It is important to note that we are proposing information accountability as a complement, instead of an alternative, to access control. While access control governs the disclosure and availability of information, accountability enhances privacy protection through deterrence strategies, similar to how legal and social rules work in our societies. Even though most of these rules are not enforced perfectly or automatically, citizens abide by them since our society evolved in a way such that compliance is encouraged over violation. This can be illustrated in a parking spot example, where one obeys parking rules even when there is no traffic police around. Existing social and legal norms govern what we can or cannot do, and they have been ingrained into our way of thinking such that most people go through life following these rules. When problems occur, there are mechanisms that ensure that violators are reprimanded – parking tickets or fines in this particular example. Instead of enforcing privacy policies through restricted access, we suggest focusing on helping users conform to policies by making them aware of the usage restrictions associated with the data and helping them understand the implications of their actions and of violating the policy. This process can proceed in isolated stages – each component of an accountability system phased in to accompany existing access control systems. Ultimately, we aim to work towards introducing a complete infrastructure that encourages transparency and accountability in how user data is collected and used.

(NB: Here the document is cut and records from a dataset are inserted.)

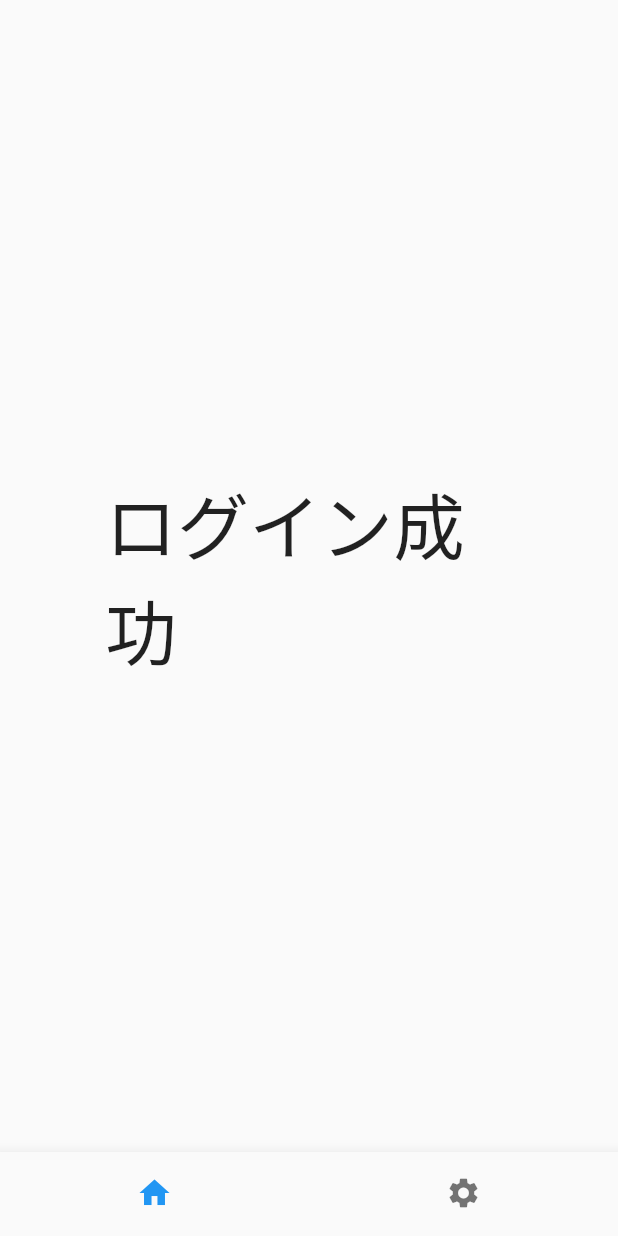
After one commit to SUGYKEN/flutter_mvvm_template, a Flutter app: the HomeScreen screen opened directly, on a phone screen of 412 x 824 dp. The commit adds this screen. Run offline on Flutter 3.47's test engine with Material 2 defaults, Android fonts, the phone set to English and light mode, and no system bars; Roboto replaces fonts that are missing (font名).

```diff
--- a/lib/mvvm/view/home_screen.dart
+++ b/lib/mvvm/view/home_screen.dart
@@ -1,4 +1,5 @@
 import 'package:flutter/material.dart';
+import 'package:mvvm_provider_template/mvvm/view/post/pages/post_page.dart';
 
 class HomeScreen extends StatefulWidget {
   const HomeScreen({Key? key}) : super(key: key);
@@ -15,6 +16,8 @@ class _HomeScreenState extends State<HomeScreen> {
   @override
   void initState() {
     _pages = [
+      const PostPage(),
+      const PostPage(),
     ];
     super.initState();
   }
@@ -33,7 +36,16 @@ class _HomeScreenState extends State<HomeScreen> {
             _currentIndex = index;
           });
         },
-        items: const [],
+        items: const [
+          BottomNavigationBarItem(
+            icon: Icon(Icons.home),
+            label:"POST",
+          ),
+          BottomNavigationBarItem(
+            icon: Icon(Icons.settings),
+            label:"POST2",
+          ),
+        ],
       ),
     );
   }
--- a/lib/mvvm/view/login/screens/login_screen.dart
+++ b/lib/mvvm/view/login/screens/login_screen.dart
@@ -27,7 +27,7 @@ class LoginScreen extends StatelessWidget {
               mainAxisAlignment: MainAxisAlignment.center,
               children: <Widget>[
                 // styleは外部に定義しています
-                const Text("ログイン完了", style: loginTitleTextStyle,
+                const Text("未ログイン", style: loginTitleTextStyle,
                 ),
                 IconButton(
                   icon: const Icon(Icons.login_outlined),
--- /dev/null
+++ b/lib/mvvm/view/post/pages/post_page.dart
@@ -0,0 +1,23 @@
+import 'package:flutter/material.dart';
+import 'package:mvvm_provider_template/style.dart';
+
+class PostPage extends StatelessWidget {
+  const PostPage({Key? key}) : super(key: key);
+
+  @override
+  Widget build(BuildContext context) {
+    return Scaffold(
+      body: Center(
+        child: Padding(
+          padding: const EdgeInsets.symmetric(horizontal: 70.0),
+          child: Column(
+            mainAxisAlignment: MainAxisAlignment.center,
+            children: const [
+              Text("ログイン成功", style: loginTitleTextStyle,)
+            ],
+          ),
+        ),
+      ),
+    );
+  }
+}
--- a/lib/mvvm/view_models/post_view_model.dart
+++ b/lib/mvvm/view_models/post_view_model.dart
@@ -50,6 +50,7 @@ class PostViewModel extends ChangeNotifier {
     isProcessing = true; // 状態を持ち
     notifyListeners(); // Viewに通知
     // Modelで何かしらの処理
+    // Repository からサーバーにPOSTメソッドを実行する、など。
     await postRepository.post(
         UserRepository.currentUser!,
         File("hoge/hoge"),
```
Also changed, not shown: lib/main.dart (+17 -95 lines), lib/mvvm/models/repository/user_repository.dart (+9 -8 lines).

Components of an Accountable System

Through years of research and exploration in this field, we have identified 5 major components that make up an accountability system, leading from information generation to information usage. They are listed as follows:

  1. Data Provenance: data provenance is defined as the derivation history of a piece of data, and it is integral to the algorithms of many distributed systems. It is used frequently for trust and authority assignment, hence handling provenance properly is an important task of an accountability system.
  2. Policy Representation: policy representation refers to the process of translating users’ intents and restrictions on data usage to machine-readable language. For instance, a user should be able to easily specify a usage policy that allows his data to be used for educational purposes only.
  3. Policy Reasoning: policy reasoning involves the process machines engage in in order to determine whether or not usage policies are being violated. It comprises of policy interpretation and evaluation.
  4. Transparent Monitoring: transparent monitoring describes the framework that supports tracking of data usage violations and real-time feedback for the users. Most importantly, it needs to provide users with possible redress actions depending on the compliance results.
  5. Contextual Privacy: contextual privacy is an important component of the information accountability platform that focuses on changing contexts surrounding each user’s privacy preferences and how privacy can be interpreted differently under evolving circumstances

Thus far, DIG has conducted significant research on all 5 components outlined above and presented a wide range of applications with the aim of providing complete information accountability on the web. Details of our work can be found on our Publications page. While many of the existing problems have been identified, there is a plethora of future research topics in each of the components that we would like to and will continue to explore.

Written by Daniela Miao (dmiao@csail.mit.edu)
Updated: $Date: 2013-02-17 02:07:21 -0400 (Sun, 17 Feb 2013) $